- Available data -
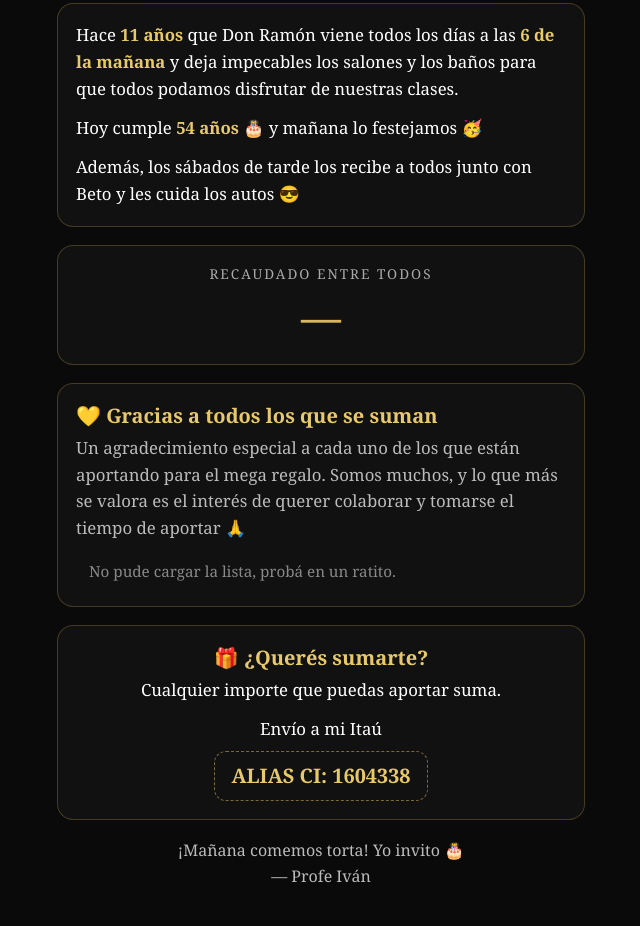
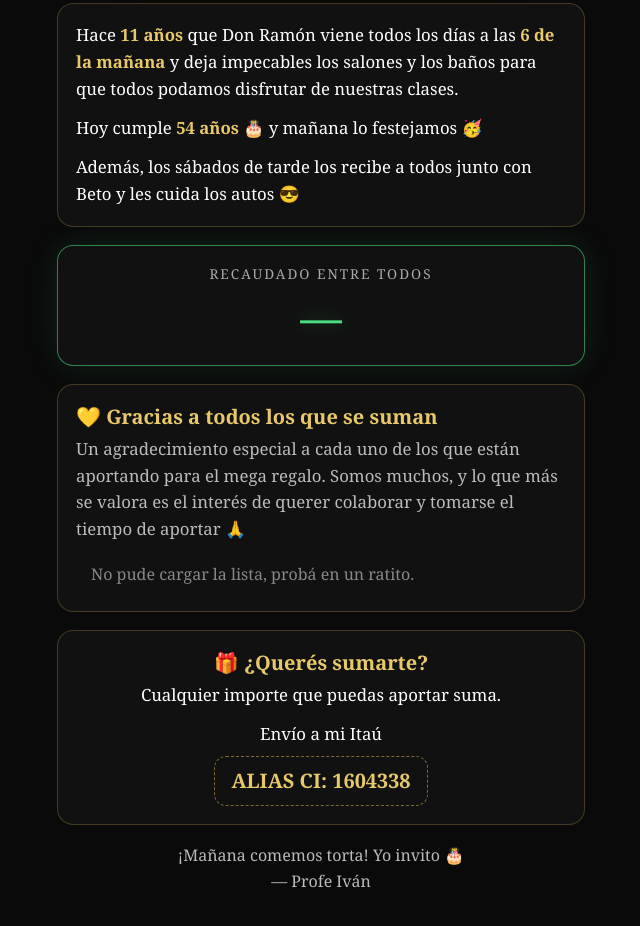
Before and after one commit to ivanlafuentepy/salsasoulstudio-web, a plain HTML site: page cumple-ramon/index.html in a window 1280 px wide. Shown: the part 832-1758 px from the top of the page, without its empty margins (319-959 px from the left). Drawn offline with Linux system fonts and the light colour scheme; no server answers.

Commit message:
feat(cumple-ramon): total en verde con regalo y la lista en dorado para que resalte
Co-Authored-By: Claude Opus 5.5 <noreply@anthropic.com>

```diff
--- a/cumple-ramon/index.html
+++ b/cumple-ramon/index.html
@@ -53,20 +53,23 @@
 
     .total{text-align:center}
     .total .etq{color:#aaa;font-size:.85rem;letter-spacing:2px;text-transform:uppercase}
+    .total{border-color:rgba(74,222,128,.55);box-shadow:0 0 30px rgba(74,222,128,.12)}
     .total .monto{
-      font-size:2.5rem;font-weight:bold;margin:6px 0 2px;
-      background:linear-gradient(135deg,var(--gold-light),var(--gold));
-      -webkit-background-clip:text;background-clip:text;-webkit-text-fill-color:transparent;
+      font-size:2.6rem;font-weight:bold;margin:6px 0 2px;color:#4ade80;
+      text-shadow:0 0 18px rgba(74,222,128,.35);
     }
+    .total .monto .regalo{font-size:2.2rem;margin-right:6px}
     .total .cuantos{color:#bbb;font-size:.95rem}
 
     h2{font-size:1.25rem;color:var(--gold-light);margin-bottom:6px}
     .gracias-intro{color:#bbb;font-size:.95rem;line-height:1.5;margin-bottom:14px}
     ul.lista{list-style:none;display:flex;flex-wrap:wrap;gap:8px}
     ul.lista li{
-      background:var(--dark2);border:1px solid rgba(201,168,76,.22);border-radius:999px;
-      padding:7px 13px;font-size:.95rem;max-width:100%;overflow-wrap:anywhere;
+      background:linear-gradient(135deg,var(--gold-light),var(--gold));color:#1a1206;font-weight:bold;
+      border-radius:999px;padding:8px 15px;font-size:1rem;max-width:100%;overflow-wrap:anywhere;
+      box-shadow:0 3px 12px rgba(201,168,76,.3);
     }
+    ul.lista li.vacio,ul.lista li.cargando{color:#888;font-weight:normal;box-shadow:none}
     .vacio,.cargando{color:#888;font-size:.95rem}
 
     .sumate{text-align:center}
@@ -137,7 +140,7 @@
       .then(function (r) { return r.json(); })
       .then(function (d) {
         if (d.error) throw new Error(d.error);
-        document.getElementById('total').textContent = gs(d.total || 0) + ' Gs';
+        document.getElementById('total').innerHTML = '<span class="regalo">🎁</span>' + gs(d.total || 0) + ' Gs';
         document.getElementById('cuantos').textContent =
           d.cantidad === 1 ? '1 persona se sumó' : (d.cantidad || 0) + ' personas se sumaron';
         var ul = document.getElementById('lista');
```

- About this task -
Please give all of the data again, exact and free of pictures.

- Response to the exercise -
Before and after one commit to ivanlafuentepy/salsasoulstudio-web, a plain HTML site: page cumple-ramon/index.html in a window 1280 px wide. Shown: the part 832-1758 px from the top of the page, without its empty margins (319-959 px from the left). Drawn offline with Linux system fonts and the light colour scheme; no server answers.

Commit message:
feat(cumple-ramon): total en verde con regalo y la lista en dorado para que resalte
Co-Authored-By: Claude Opus 5.5 <noreply@anthropic.com>

```diff
--- a/cumple-ramon/index.html
+++ b/cumple-ramon/index.html
@@ -53,20 +53,23 @@
 
     .total{text-align:center}
     .total .etq{color:#aaa;font-size:.85rem;letter-spacing:2px;text-transform:uppercase}
+    .total{border-color:rgba(74,222,128,.55);box-shadow:0 0 30px rgba(74,222,128,.12)}
     .total .monto{
-      font-size:2.5rem;font-weight:bold;margin:6px 0 2px;
-      background:linear-gradient(135deg,var(--gold-light),var(--gold));
-      -webkit-background-clip:text;background-clip:text;-webkit-text-fill-color:transparent;
+      font-size:2.6rem;font-weight:bold;margin:6px 0 2px;color:#4ade80;
+      text-shadow:0 0 18px rgba(74,222,128,.35);
     }
+    .total .monto .regalo{font-size:2.2rem;margin-right:6px}
     .total .cuantos{color:#bbb;font-size:.95rem}
 
     h2{font-size:1.25rem;color:var(--gold-light);margin-bottom:6px}
     .gracias-intro{color:#bbb;font-size:.95rem;line-height:1.5;margin-bottom:14px}
     ul.lista{list-style:none;display:flex;flex-wrap:wrap;gap:8px}
     ul.lista li{
-      background:var(--dark2);border:1px solid rgba(201,168,76,.22);border-radius:999px;
-      padding:7px 13px;font-size:.95rem;max-width:100%;overflow-wrap:anywhere;
+      background:linear-gradient(135deg,var(--gold-light),var(--gold));color:#1a1206;font-weight:bold;
+      border-radius:999px;padding:8px 15px;font-size:1rem;max-width:100%;overflow-wrap:anywhere;
+      box-shadow:0 3px 12px rgba(201,168,76,.3);
     }
+    ul.lista li.vacio,ul.lista li.cargando{color:#888;font-weight:normal;box-shadow:none}
     .vacio,.cargando{color:#888;font-size:.95rem}
 
     .sumate{text-align:center}
@@ -137,7 +140,7 @@
       .then(function (r) { return r.json(); })
       .then(function (d) {
         if (d.error) throw new Error(d.error);
-        document.getElementById('total').textContent = gs(d.total || 0) + ' Gs';
+        document.getElementById('total').innerHTML = '<span class="regalo">🎁</span>' + gs(d.total || 0) + ' Gs';
         document.getElementById('cuantos').textContent =
           d.cantidad === 1 ? '1 persona se sumó' : (d.cantidad || 0) + ' personas se sumaron';
         var ul = document.getElementById('lista');
```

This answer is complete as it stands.